The $125,000 theater opened in downtown Portland in 1913, where it quickly became a hot spot for all shorts of films. With over 1,200 seats the large theater was in every way extravagant. The theater was designed by two architects from Seattle, they outlined the exterior of the theater in white colored brick with over 2500 electric lights that illuminated the theater day and night.
When one would walk down Sixth avenue they would be blown away by the architecture and the extravagance of the theater. Not only was the outside decor itself excellent, but when one would open the doors they would see the beauty held inside.
The interior of the building was filled with all kinds of flowers. According to one society reporter the interior of the theater “was like a veritable garden of blossoms.” The walls were covered with different paintings and the windows were draped with silk.
Once in the theater itself, one author wrote in the Morning Oregonian, in June 1913, that “the seats are great wide, roomy, comfy leather chairs, with plenty of room to stretch one's legs or let people pass without getting up and spilling your lap full or hat on to the floor”
The programming was known to be one of the best around, being home to the photophone. With roughly 8 different films played throughout the week, an Orchestra to play, and different guest entertainers. The theater was also known for the well dressed ushers, or what they called usherettes, and the well done advertisements in the local newspapers that caught the attention of their audience.
Pricing for the theater varied:
Balcony 15c ‘Till 6 PM - Weekdays
Balcony 15c ‘Till 1 PM - Saturdays, Sundays and Holidays
Lower Floor 25c All Times
To 10 Years - All Times 10c

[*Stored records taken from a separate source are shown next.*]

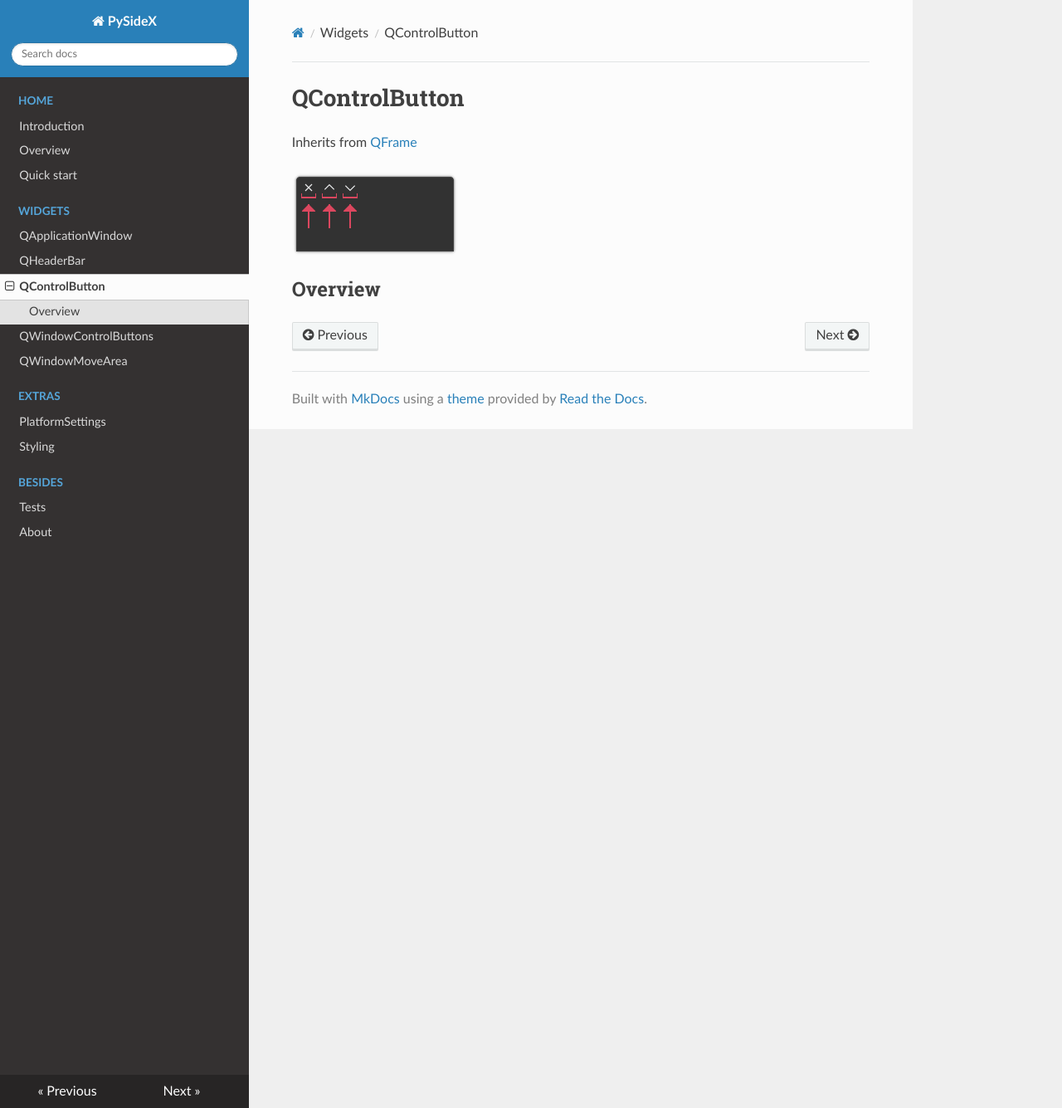
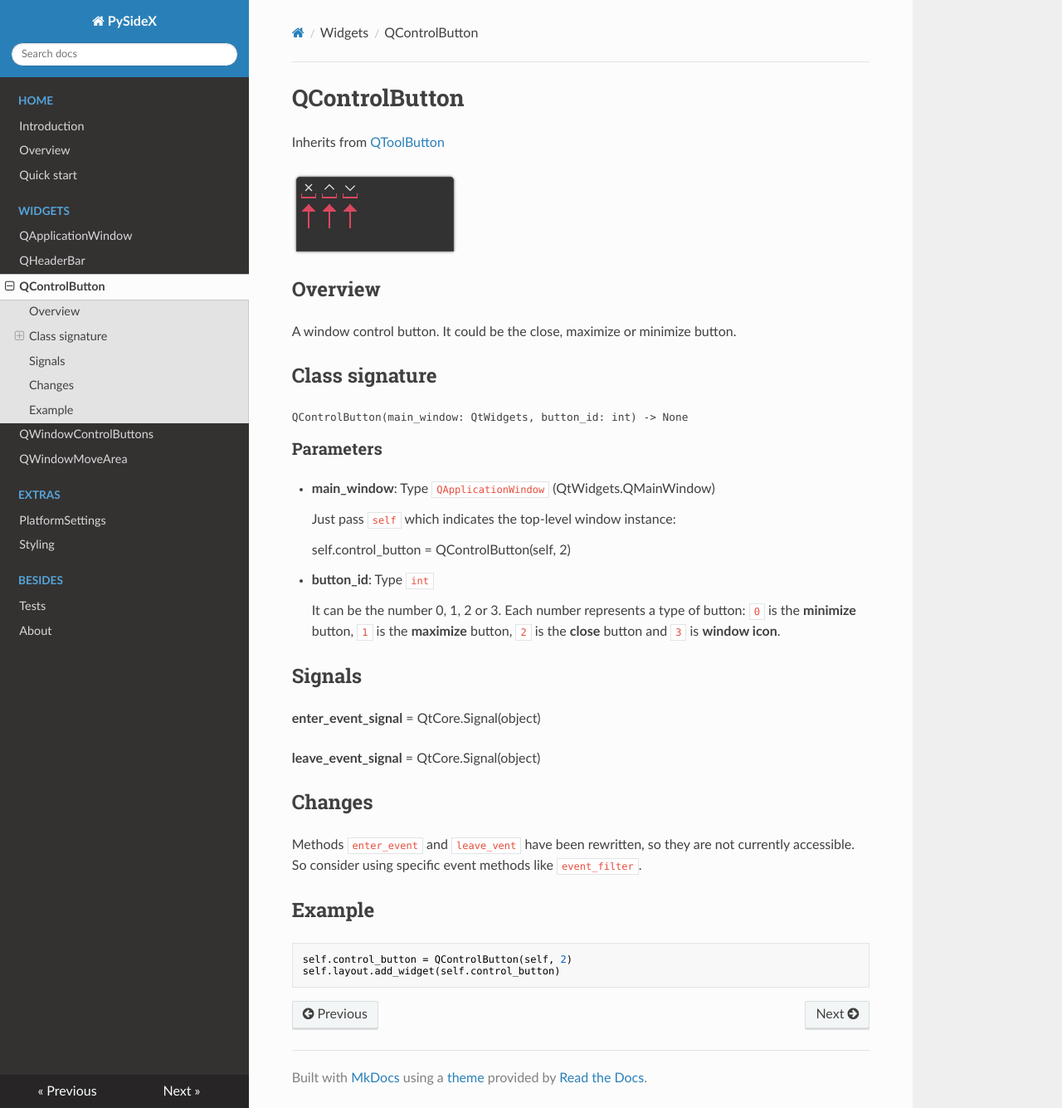
Before and after one commit to reticulardev/xside, an MkDocs documentation site: the page built from docs/reference_QControlButton.md, in a window 1280 px wide and 1335 px high. Shown: the whole window at 83% size. Built offline with MkDocs 1.6.1, drawn with Linux system fonts in a browser that asks for light colours; nearby versions of some CDN libraries.

Commit message:
QControlButton doc

````diff
--- a/docs/reference_QControlButton.md
+++ b/docs/reference_QControlButton.md
@@ -1,7 +1,48 @@
 # QControlButton
 
-Inherits from [QFrame](https://doc.qt.io/qtforpython-6/PySide6/QtWidgets/QFrame.html)
+Inherits from [QToolButton](https://doc.qt.io/qtforpython-6/PySide6/QtWidgets/QToolButton.html)
 
 ![Image](img/window_control_button.png "screenshot")
 
 ## Overview
+
+A window control button. It could be the close, maximize or minimize button.
+
+## Class signature
+
+<pre><small>QControlButton(main_window: QtWidgets, button_id: int) -> None
+</small></pre>
+
+### Parameters
+
+  - **main_window**: Type `QApplicationWindow` (QtWidgets.QMainWindow)
+
+    Just pass `self` which indicates the top-level window instance:
+
+
+    self.control_button = QControlButton(self, 2)
+
+  - **button_id**: Type `int`
+
+    It can be the number 0, 1, 2 or 3. Each number represents a type of button:
+    `0` is the **minimize** button, `1` is the **maximize** button, `2` is the
+    **close** button and `3` is **window icon**.
+
+## Signals
+
+**enter_event_signal** = QtCore.Signal(object)
+
+**leave_event_signal** = QtCore.Signal(object)
+
+## Changes
+
+Methods `enter_event` and `leave_vent` have been rewritten, so they are not
+currently accessible. So consider using specific event methods like
+`event_filter`.
+
+## Example
+
+```python
+self.control_button = QControlButton(self, 2)
+self.layout.add_widget(self.control_button)
+```
````
Also changed, not shown: docs/reference_QApplicationWindow.md (+6 -3 lines), docs/reference_QHeaderBar.md (+2 -3 lines), docs/reference_QWindowControlButtons.md (+1 -4 lines).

To 15 Years - All Times 15c
The Columbia Theater was known as the “Spacious Motion Picture Temple” that was ready to host hundreds.